There were some cool ribbons of stone that had multiple ribbons of colors through them, which the guide and a lot of the kids that came with us called "bacon". If you click on any of the pictures you can see a lot of these. The lighting was pretty straightforward through the whole cave, nothing colored or blinking, and they were trying to show as much of the stone as possible in a 'natural' sort of lighting, instead of the light and laser show we saw in Guilin.
Looking at the pictures, I was reminded of Ansel Adams finding all the cave formations extremely difficult to photograph because there was no such thing as "natural light" for the things.
We did all the climbing at the beginning of the tour, and for most of the trip we went down and down and down. Since the stairs were built by a lot of young, inexperienced men, they were entirely uneven. They just got them in any way they could. There were concrete covered walkways that had dates, initials, and organization names written into them while they were wet. Those were fun to see, too.
The biggest cavern was named "Paradise" and it was discovered when the CCC workers were in the cave doing their thing. One of the smaller workers slipped through a really small hole no one else could get into and ended up in the biggest cave. They found a bigger opening a little ways down, and they blasted the doorway to get into it.

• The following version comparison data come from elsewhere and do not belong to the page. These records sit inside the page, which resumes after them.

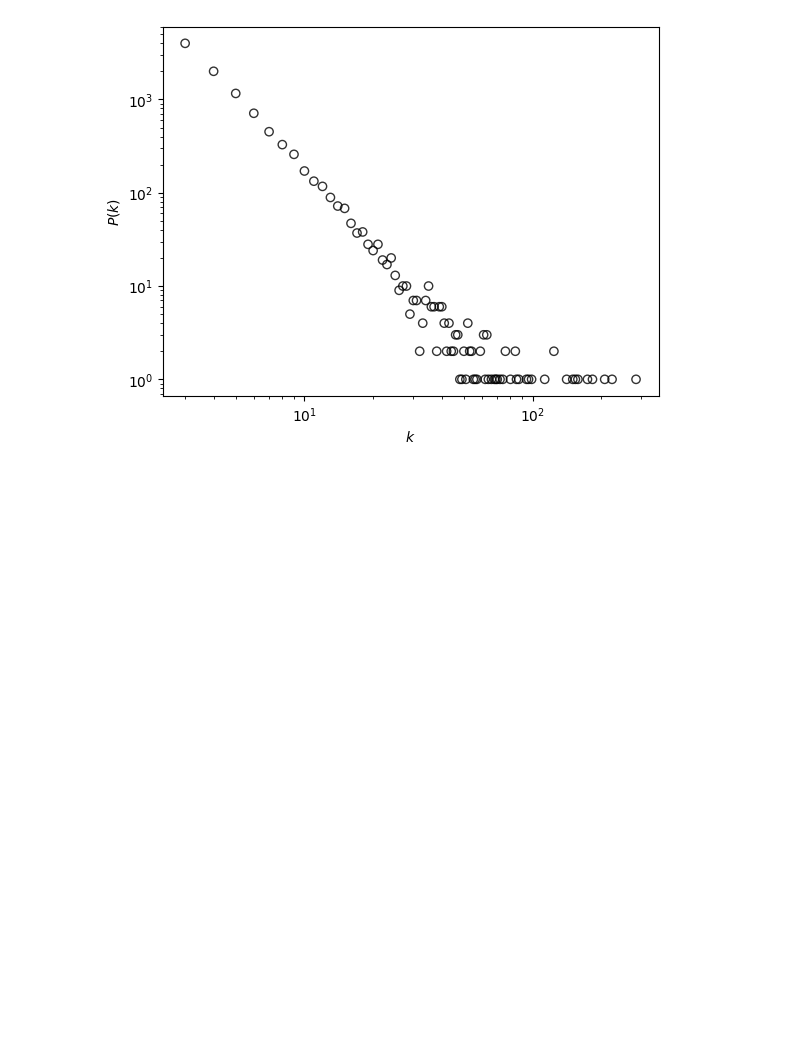
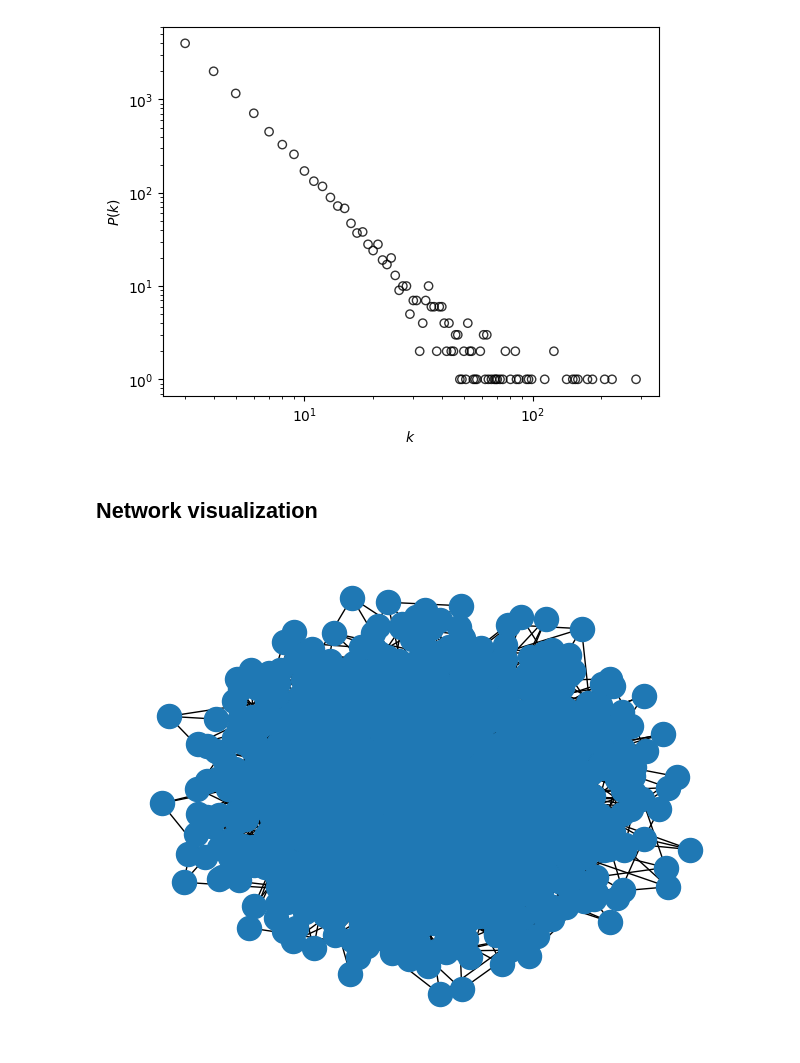
Before and after one commit to GitKalo/ba_networks, a Jupyter notebook: ba_model.ipynb, the cells around one changed output. Cells and saved outputs as stored; diff of their text form; code cells hidden in the pictures; blank space fills up the shorter version.

Commit message:
Add network and animation

```diff
--- a/ba_model.ipynb
+++ b/ba_model.ipynb
@@ -69,3 +72,16 @@ plt.xscale('log')
 plt.yscale('log')
 # %% [output]
 [figure]
+# %% [markdown]
+## Network visualization
+# %%
+m = 3
+N = 10**3
+
+G = ba_network(N, m)
+# %%
+pos_spring = nx.spring_layout(G)
+
+nx.draw(G, pos=pos_spring)
+# %% [output]
+[figure, added]
```
Also changed, not shown: parts of 9 cells of this notebook, 2 other files.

Turns out that the molecules picked up the energy, got excited, and when the light went away, they let off the extra energy as light.
At the end of the tour was a long tunnel to the outside, and it had two doors, one on either end of the tunnel because when they first punched it through, the chimney effect pulled air from the top and into the bottom at the rate of 40 mph on a bad day. It was drying out the caves, not to mention making it impossible to walk through the bottom tunnel. So they put in the double door system. Chris opened the first door, let everyone into the tunnel, and they closed it behind us with an enormous boom, before he made his way past everyone to open the door to the outside.
If you look at the pictures on Flickr, there was also a tipi set up on one of the campsites. It was fascinatingly snug and solid! I snuck inside as the people who had it reserved weren't coming until the next day. So it was really fun to get into and look around.
The next morning, we had our series of unfortunate events, and ended up spending the rest of the day in Butte, Montana with the Eurovan ending up at a Volkswagon specialist who would do their best to get it fixed. With the lack of rental cars, we ended up checking in to the Comfort Inn, with a "stranded motorist" rate, and had a very comfortable night and a good breakfast in the morning. At noon, Enterprise Rental got us a car, and we loaded it up from the van and headed west with all the good wishes of the hotel staff, the van driver, and our mechanic. He'd been stranded the summer before, so knew exactly what kind of state we were in and promised to do his best.
From there we drove West on I-90, taking the straightest route, and then went north on I-405 to Algier, where we headed off the freeway to John's brother David's, where he lives with Mary. They and Isabel, John's Mom greeted us with hugs and ice cream with raspberries, and set us up to sleep at their house.
We were just so grateful at being back on some kind of normal track, it was a blessing.